[Exercise aim] Below is a block of records. Copy every line in it that contains the word "Markdown".
Segment Start: Exercise data
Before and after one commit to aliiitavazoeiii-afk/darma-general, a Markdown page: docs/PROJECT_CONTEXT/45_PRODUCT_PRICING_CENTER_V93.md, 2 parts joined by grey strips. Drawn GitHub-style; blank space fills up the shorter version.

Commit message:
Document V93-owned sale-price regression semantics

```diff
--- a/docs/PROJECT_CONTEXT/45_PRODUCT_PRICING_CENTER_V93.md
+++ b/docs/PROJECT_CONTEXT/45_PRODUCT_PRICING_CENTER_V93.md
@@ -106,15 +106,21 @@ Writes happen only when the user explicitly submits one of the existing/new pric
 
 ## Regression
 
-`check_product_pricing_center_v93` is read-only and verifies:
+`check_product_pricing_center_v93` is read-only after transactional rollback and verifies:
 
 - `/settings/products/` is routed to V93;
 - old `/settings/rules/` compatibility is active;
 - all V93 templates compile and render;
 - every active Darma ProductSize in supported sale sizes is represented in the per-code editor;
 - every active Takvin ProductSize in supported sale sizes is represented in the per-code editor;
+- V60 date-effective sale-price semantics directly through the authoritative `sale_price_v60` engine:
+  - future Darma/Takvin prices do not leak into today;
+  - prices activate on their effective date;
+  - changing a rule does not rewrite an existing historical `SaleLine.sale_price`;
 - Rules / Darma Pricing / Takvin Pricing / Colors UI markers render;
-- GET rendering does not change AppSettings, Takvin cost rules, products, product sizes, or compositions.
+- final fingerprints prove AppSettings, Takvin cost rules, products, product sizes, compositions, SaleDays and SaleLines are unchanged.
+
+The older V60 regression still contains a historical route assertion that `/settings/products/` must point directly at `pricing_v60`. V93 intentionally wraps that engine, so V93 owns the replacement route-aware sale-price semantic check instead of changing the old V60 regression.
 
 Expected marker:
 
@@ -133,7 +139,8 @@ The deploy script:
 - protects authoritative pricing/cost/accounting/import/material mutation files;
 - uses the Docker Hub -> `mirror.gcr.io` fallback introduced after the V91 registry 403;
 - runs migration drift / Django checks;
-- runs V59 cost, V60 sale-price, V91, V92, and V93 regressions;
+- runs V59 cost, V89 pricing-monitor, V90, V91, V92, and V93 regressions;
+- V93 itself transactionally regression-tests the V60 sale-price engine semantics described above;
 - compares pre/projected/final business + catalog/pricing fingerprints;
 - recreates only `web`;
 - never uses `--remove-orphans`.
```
Segment End: Exercise data
Segment Start: Exercise data
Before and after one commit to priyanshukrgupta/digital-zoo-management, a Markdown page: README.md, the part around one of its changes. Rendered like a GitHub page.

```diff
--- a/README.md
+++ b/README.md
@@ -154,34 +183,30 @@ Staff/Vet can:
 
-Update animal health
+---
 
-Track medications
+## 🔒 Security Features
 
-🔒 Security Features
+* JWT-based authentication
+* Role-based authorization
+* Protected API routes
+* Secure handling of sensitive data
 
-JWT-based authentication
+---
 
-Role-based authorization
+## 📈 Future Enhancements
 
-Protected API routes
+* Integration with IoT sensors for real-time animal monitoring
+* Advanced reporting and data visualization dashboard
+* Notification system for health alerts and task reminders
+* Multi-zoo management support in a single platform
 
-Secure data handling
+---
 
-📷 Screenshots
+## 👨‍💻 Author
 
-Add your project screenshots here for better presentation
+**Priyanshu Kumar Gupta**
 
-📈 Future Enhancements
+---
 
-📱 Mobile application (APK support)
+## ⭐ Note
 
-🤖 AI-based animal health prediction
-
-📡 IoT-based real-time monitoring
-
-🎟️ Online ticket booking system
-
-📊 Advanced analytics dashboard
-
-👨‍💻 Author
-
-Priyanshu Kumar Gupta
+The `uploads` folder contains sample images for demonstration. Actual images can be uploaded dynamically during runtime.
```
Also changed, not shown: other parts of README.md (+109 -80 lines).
Segment End: Exercise data
Segment Start: Exercise data
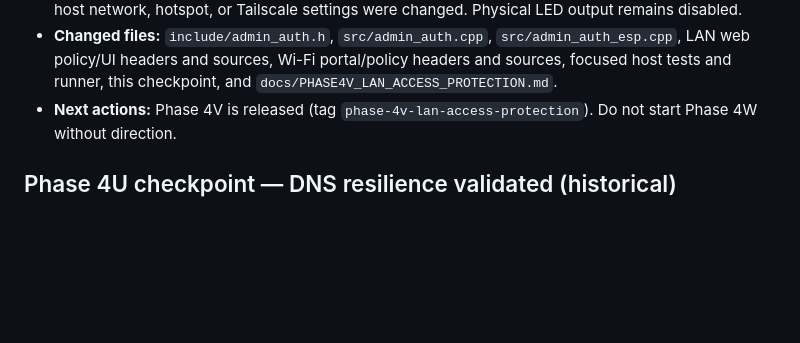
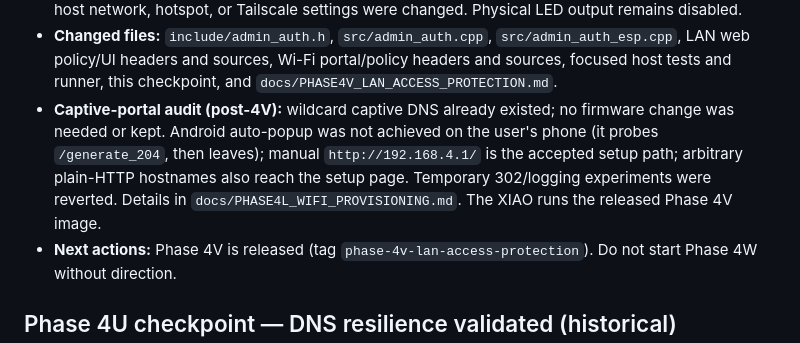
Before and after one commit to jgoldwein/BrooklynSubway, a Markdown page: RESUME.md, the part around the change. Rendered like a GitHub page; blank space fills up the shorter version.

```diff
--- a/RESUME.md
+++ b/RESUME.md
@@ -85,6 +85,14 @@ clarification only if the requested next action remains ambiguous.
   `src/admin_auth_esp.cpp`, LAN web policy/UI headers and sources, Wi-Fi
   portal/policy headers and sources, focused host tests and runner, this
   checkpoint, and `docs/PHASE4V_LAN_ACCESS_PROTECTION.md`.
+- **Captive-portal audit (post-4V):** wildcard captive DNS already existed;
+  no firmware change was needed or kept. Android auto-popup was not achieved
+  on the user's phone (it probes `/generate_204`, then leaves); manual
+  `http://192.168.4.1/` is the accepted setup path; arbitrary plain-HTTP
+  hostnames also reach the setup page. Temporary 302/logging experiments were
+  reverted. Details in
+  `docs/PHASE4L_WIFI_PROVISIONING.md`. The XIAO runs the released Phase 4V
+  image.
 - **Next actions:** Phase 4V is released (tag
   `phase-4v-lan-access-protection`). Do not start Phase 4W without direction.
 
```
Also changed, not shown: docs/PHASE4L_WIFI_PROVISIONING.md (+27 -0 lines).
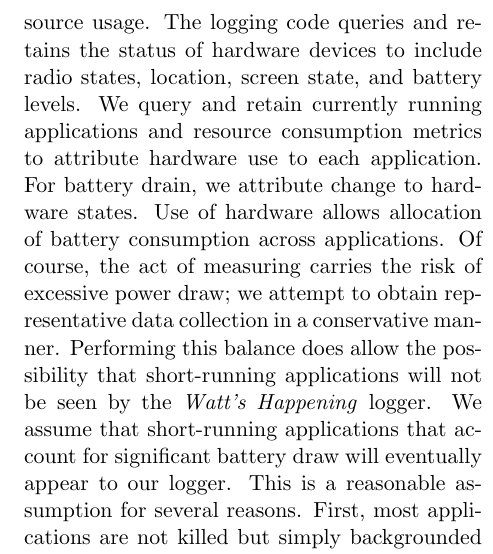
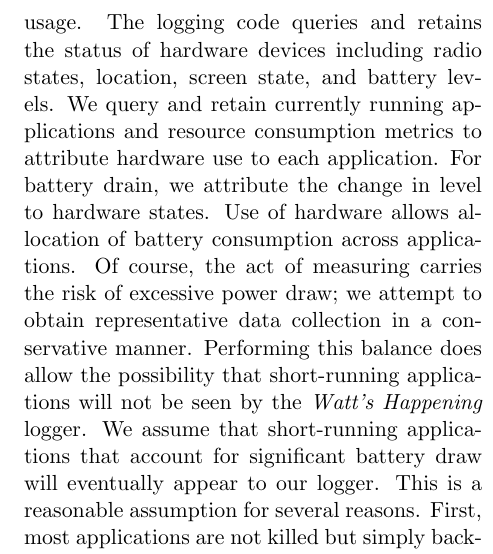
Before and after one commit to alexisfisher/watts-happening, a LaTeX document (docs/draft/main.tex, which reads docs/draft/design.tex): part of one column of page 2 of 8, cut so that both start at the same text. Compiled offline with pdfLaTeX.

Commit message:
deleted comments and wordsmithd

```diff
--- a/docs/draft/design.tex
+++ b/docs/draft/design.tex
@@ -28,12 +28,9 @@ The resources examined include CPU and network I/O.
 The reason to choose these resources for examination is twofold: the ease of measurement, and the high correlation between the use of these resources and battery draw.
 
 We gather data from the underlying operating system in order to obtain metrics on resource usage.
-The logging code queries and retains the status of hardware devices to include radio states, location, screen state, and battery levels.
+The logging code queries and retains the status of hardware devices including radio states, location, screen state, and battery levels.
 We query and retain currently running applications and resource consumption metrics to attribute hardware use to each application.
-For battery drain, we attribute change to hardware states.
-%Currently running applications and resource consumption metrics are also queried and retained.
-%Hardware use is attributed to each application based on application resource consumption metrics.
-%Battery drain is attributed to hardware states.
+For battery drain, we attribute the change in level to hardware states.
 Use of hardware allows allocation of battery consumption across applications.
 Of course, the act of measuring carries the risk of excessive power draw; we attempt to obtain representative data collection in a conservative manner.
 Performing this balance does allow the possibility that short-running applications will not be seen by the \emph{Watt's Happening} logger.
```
Segment End: Exercise data
[The answer]
Before and after one commit to aliiitavazoeiii-afk/darma-general, a Markdown page: docs/PROJECT_CONTEXT/45_PRODUCT_PRICING_CENTER_V93.md, 2 parts joined by grey strips. Drawn GitHub-style; blank space fills up the shorter version.
Before and after one commit to priyanshukrgupta/digital-zoo-management, a Markdown page: README.md, the part around one of its changes. Rendered like a GitHub page.
Before and after one commit to jgoldwein/BrooklynSubway, a Markdown page: RESUME.md, the part around the change. Rendered like a GitHub page; blank space fills up the shorter version.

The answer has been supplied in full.